Joe Duplantier: I think everybody gets it. The images you conjure strike people in their subconscious. You're right it's very exciting to put words together and create a picture, instead of explaining something or writing a statement or text to explain that idea. You just paint a picture that's very well-described. It' s closer to poetry than literature. When people ask me, "What is this song about?", I'll say, "Well, it's supposed to be this way. Sometimes, it's impossible to explain it though". Like you said, you just talk about an emotion or something you see. It could be a little blurry in the way you see it, but you want to keep it that way. You want to throw words together that will provoke emotions and push buttons inside of people. I love it! It's very exciting.
Tom Araya: That's exactly it.
Joe Duplantier: I just want to say thank you. I'm really honored to have this discussion right now. I get to hear some things that you say. I know you've done a lot of interviews, and I really appreciate this moment. Hearing you speak about how you see things, how you started, and how calm and humble you are, I just want to say thank you for all the music you have created.
Tom Araya: Thank you! I think I surprise people sometimes because I'm blatantly honest about things. If you're not truthful, it will come out.
It feels like Slayer is bigger than ever…It's a special moment for both bands.
Tom Araya: I have to agree [Laughs]. This is definitely a moment in time because life changed after May. It changed for me at least. It's a whole different perspective on things and a whole different attitude. Joe, you were asking if I'm happy where I'm at now, I am happy. After May, my attitude about certain things changed greatly. Like I said, I lost a really good friend and someone who allowed me to do what I enjoy. Now, that's changed. I have a different perspective on things. It's time to sit down and really think about my future because I have a family. I've had a family for twenty years. I've been married for 19 years. I've never really been home. I'm always away. I'm sure you understand the distance it puts you from family, Joe. No one really gets that sacrifice. It's not necessarily just being away from your wife and kids, but family. I'm sure you have a mother, father, brothers, and sisters that at one point were a big part of your life and now they're not. They're an aspect of your life.

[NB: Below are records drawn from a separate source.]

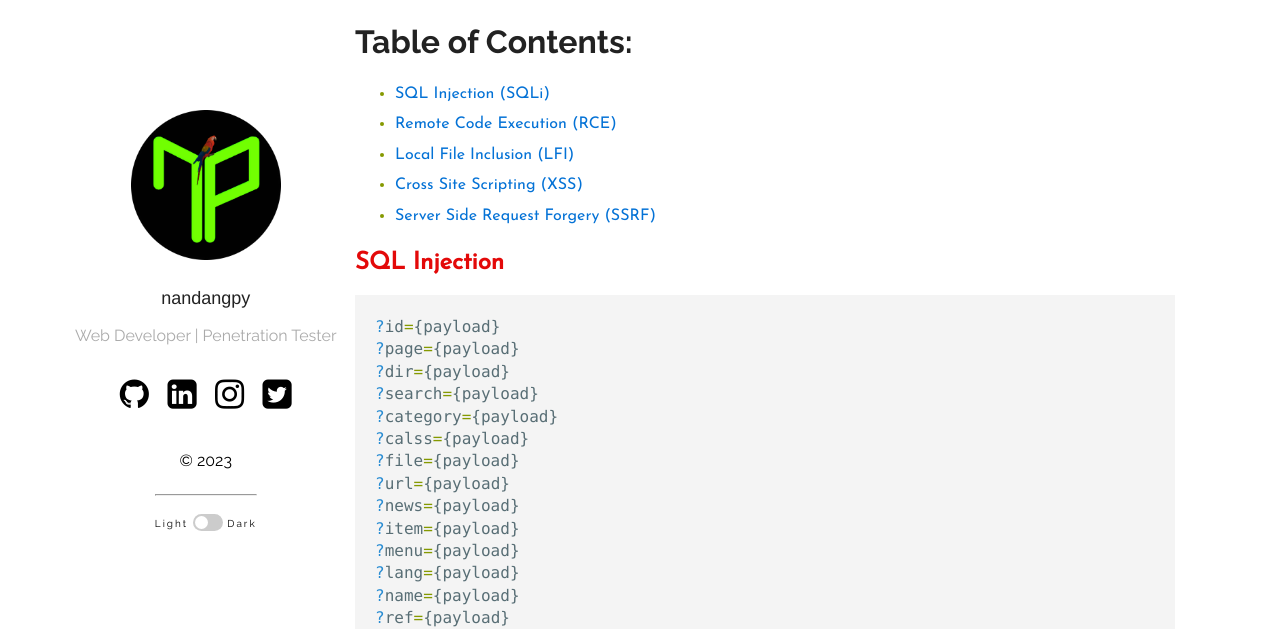
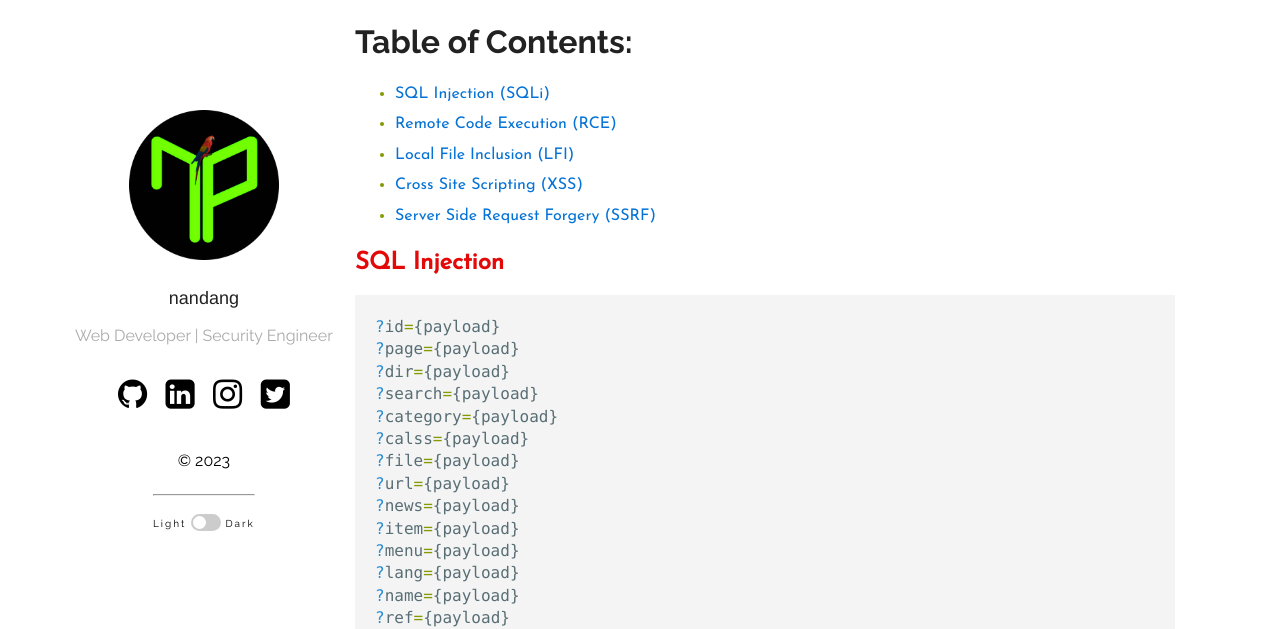
Before and after one commit to nandangpy/nandangpy.github.io, a Jekyll site: the page built from _posts/2022-01-05-parameter-test.md, in a window 1280 px wide. Shown: the part 128-757 px from the top of the page. Built offline with Jekyll 4.4.1, drawn with Linux system fonts in a browser that asks for light colours.

Commit message:
Update _config.yml
Solved bug

```diff
--- a/_config.yml
+++ b/_config.yml
@@ -1,16 +1,16 @@
 title: nandanG~Sec
-author: nandangpy
+author: nandang
 email: contact.nandang@gmail.com
 description: > # this means to ignore newlines until "show_exerpts:"
- Pentest, Hacking & CTF
+ Web Security, Penetration testing, Hacking & CTF.
 show_excerpts: true
 
 sass:
   sass_dir: _sass
 permalink: /:year/:month/:day/:title
 plainwhite:
-  name: nandangpy
-  tagline: Web Developer | Penetration Tester
+  name: nandang
+  tagline: Web Developer | Security Engineer
   date_format: "%b %-d, %Y"
   sitemap: true # set to true to generate sitemap.xml content
   # search: true # set to true to enable searchbar
```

Joe Duplantier: Yeah, I have a daughter now. I was on tour when she walked for the first time and when she said her first words.
Tom Araya: Those are the sacrifices people don't understand and will never know about. My son is 14-years-old, and my daughter is 17-years-old. I was lucky enough to be around my son for the first two months of his life. My daughter, I had the misfortune of having to leave the day after she was born and not see her for two or three months later.
Joe Duplantier: Wow…
Tom Araya: Then, of course, it's just living. Some people may never understand. People have a different perspective of life on the road. The young years of a band's life, it's great. That gets old quick [Laughs]. After May, a lot changed. It's time to put things in perspective. You understand the sacrifice now that you have a daughter.
Joe Duplantier: Absolutely. It's intense.
What's your favorite Slayer song? What's your favorite Gojira song?
See part 1 of the interview here!
See what Slash, Pantera, Slipknot, and more have to say about Slayer in this exclusive feature here!